When the hammer came down on David Hockney’s 1968–69 double portrait of curator Henry Geldzahler and Geldzahler’s partner, the painter Christopher Scott, at Christie’s London earlier this month, the result (with fees) was a whopping $49.5 million, the second-highest price ever paid for a Hockney and the third-highest price ever paid at auction for work by a living artist. This week, another Hockney portrait of Geldzahler will make an appearance at Art Basel Hong Kong, and it shows the artist working in a style that is very different from that earlier work’s crystalline realism.
Throughout his career, Hockney, 81, has depicted the famed art historian, Metropolitan Museum of Art curator, and critic, who died in 1994, in multiple mediums. The seven-and-a-half-foot-tall collaged work that New York’s Acquavella Galleries is bringing to Hong Kong, Henry Reading (1985), shows Hockney working in an electrically colorful Cubist mode; it’s priced at approximately $15 million.

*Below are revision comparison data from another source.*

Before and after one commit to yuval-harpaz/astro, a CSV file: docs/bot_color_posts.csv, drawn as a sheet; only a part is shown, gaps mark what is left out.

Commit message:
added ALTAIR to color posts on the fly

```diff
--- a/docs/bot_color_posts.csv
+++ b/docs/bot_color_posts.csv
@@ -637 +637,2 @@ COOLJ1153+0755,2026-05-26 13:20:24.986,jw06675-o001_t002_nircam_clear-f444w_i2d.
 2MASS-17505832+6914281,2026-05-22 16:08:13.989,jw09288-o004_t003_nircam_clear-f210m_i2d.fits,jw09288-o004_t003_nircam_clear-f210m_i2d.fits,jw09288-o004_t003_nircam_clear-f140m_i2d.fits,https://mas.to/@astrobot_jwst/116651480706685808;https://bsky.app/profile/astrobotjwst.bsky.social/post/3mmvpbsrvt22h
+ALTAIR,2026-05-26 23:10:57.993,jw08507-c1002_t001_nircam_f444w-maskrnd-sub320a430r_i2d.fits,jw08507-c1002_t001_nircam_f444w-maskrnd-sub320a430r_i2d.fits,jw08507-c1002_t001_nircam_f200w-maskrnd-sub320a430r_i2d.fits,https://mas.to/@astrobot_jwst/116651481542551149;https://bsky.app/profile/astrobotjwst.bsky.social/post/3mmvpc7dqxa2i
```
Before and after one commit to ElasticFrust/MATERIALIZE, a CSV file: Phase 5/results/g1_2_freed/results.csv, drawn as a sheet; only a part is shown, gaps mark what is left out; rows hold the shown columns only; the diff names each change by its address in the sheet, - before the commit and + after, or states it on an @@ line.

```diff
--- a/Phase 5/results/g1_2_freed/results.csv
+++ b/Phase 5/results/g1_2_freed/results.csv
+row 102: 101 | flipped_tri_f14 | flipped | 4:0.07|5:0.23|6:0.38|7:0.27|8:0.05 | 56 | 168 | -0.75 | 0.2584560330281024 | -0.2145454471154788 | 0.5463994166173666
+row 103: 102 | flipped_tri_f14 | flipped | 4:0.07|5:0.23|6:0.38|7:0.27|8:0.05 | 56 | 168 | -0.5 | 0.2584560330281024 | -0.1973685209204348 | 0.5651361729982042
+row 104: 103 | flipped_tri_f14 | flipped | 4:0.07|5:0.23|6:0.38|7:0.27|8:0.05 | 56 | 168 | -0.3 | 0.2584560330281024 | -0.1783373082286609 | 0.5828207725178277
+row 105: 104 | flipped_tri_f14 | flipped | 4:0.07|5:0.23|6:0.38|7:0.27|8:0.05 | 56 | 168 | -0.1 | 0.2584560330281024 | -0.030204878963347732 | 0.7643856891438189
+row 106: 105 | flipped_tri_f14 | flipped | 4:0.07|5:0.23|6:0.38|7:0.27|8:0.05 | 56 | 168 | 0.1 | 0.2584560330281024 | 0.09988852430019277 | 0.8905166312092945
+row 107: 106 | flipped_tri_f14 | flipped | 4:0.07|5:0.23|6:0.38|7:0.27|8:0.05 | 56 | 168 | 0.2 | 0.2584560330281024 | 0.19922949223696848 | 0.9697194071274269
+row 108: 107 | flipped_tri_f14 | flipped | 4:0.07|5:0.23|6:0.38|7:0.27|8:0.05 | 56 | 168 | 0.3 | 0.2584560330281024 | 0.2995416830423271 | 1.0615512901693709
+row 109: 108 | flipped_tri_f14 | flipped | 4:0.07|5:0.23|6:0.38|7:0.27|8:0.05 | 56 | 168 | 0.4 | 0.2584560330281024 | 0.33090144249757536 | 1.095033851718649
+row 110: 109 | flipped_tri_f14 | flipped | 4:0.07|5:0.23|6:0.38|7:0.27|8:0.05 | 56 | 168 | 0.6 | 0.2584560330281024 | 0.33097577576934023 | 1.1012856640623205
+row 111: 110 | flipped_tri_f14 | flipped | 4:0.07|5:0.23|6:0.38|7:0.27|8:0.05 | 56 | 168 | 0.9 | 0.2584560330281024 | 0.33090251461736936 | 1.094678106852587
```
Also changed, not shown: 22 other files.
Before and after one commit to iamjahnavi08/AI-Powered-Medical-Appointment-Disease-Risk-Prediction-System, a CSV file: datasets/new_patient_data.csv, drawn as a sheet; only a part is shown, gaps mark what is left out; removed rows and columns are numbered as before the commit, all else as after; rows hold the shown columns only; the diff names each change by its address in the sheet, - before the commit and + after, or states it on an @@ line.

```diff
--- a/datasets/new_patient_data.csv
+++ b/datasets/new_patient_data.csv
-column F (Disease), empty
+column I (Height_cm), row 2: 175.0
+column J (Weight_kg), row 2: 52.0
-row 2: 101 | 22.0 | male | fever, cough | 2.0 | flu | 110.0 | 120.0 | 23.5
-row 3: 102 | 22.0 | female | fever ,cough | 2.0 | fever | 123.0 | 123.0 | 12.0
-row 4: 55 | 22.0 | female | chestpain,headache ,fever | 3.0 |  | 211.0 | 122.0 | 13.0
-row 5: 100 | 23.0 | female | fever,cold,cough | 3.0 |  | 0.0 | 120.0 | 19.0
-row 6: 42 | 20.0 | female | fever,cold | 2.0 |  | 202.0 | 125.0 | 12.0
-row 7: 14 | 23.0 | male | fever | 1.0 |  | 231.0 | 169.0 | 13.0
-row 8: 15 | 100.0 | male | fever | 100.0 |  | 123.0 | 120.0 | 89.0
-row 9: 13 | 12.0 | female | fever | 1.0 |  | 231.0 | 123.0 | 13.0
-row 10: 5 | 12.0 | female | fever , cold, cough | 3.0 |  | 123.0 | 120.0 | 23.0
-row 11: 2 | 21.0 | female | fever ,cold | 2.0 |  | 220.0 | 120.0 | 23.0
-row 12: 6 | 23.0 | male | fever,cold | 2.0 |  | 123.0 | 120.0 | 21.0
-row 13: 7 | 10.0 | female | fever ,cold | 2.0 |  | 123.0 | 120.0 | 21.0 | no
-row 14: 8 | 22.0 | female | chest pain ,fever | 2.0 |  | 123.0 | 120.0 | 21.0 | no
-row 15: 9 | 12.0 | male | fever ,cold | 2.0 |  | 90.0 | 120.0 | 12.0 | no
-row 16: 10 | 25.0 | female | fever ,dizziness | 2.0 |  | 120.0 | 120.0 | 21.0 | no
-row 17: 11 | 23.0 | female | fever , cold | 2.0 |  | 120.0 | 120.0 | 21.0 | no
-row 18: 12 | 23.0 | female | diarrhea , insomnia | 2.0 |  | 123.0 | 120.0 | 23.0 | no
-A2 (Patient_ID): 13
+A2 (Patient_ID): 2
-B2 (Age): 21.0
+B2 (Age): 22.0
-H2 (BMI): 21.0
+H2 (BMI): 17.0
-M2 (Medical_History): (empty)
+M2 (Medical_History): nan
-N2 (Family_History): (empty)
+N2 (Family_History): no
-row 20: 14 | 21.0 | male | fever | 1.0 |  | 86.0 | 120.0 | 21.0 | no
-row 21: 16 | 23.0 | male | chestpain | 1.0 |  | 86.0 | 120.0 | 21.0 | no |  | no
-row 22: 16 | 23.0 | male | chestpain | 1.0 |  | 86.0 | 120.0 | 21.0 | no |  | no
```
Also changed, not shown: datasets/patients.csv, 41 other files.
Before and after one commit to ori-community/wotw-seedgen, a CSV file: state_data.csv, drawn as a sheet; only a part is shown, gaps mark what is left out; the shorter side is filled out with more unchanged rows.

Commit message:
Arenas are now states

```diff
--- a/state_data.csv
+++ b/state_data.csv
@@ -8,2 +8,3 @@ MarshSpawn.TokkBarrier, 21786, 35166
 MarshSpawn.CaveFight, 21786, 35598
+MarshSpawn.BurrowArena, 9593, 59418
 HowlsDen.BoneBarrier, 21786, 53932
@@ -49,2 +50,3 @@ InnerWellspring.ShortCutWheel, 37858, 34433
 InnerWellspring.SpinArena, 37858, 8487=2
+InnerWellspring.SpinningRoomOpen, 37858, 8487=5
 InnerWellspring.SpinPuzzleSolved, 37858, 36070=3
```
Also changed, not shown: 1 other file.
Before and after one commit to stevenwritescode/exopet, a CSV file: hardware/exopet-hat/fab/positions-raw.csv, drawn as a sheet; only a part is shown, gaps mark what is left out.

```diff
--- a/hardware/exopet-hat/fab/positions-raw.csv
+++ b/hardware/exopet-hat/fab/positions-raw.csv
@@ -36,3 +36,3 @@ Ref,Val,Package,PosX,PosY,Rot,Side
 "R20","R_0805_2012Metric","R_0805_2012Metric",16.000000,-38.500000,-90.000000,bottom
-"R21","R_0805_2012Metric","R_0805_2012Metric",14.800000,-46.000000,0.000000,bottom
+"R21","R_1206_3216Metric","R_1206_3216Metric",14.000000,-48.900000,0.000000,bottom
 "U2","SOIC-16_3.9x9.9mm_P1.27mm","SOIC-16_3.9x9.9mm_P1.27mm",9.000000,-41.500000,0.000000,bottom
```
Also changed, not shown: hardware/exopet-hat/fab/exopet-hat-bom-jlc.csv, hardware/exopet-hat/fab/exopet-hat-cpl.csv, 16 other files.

Perhaps best known as the Met’s first curator of 20th-century art, Geldzahler was a prominent figure in the contemporary art scene and a supporter of Pop artists in New York during the 1960s and 1970s.
Hockney has said of his first meeting with the curator, which took place in Andy Warhol’s studio in 1963, “Geldzahler was an extremely cocky, controversial person. We got on instantly. Henry was 27. I was 25. He had a fantastic eye. He was always right in sighting talent, he was never wrong.”
Geldzahler once said of the artist, “David Hockney’s art has been lively from the first because he has conducted his education in public with a charming and endearing innocence. The pictures are often distinctly autobiographical, confirming Hockney’s place in the grand tradition of English eccentricity.”
On the subject of the art market, Hockney recently said, “You know what Oscar Wilde said? The only person who likes all kinds of art is an auctioneer. It’s a madness, that.”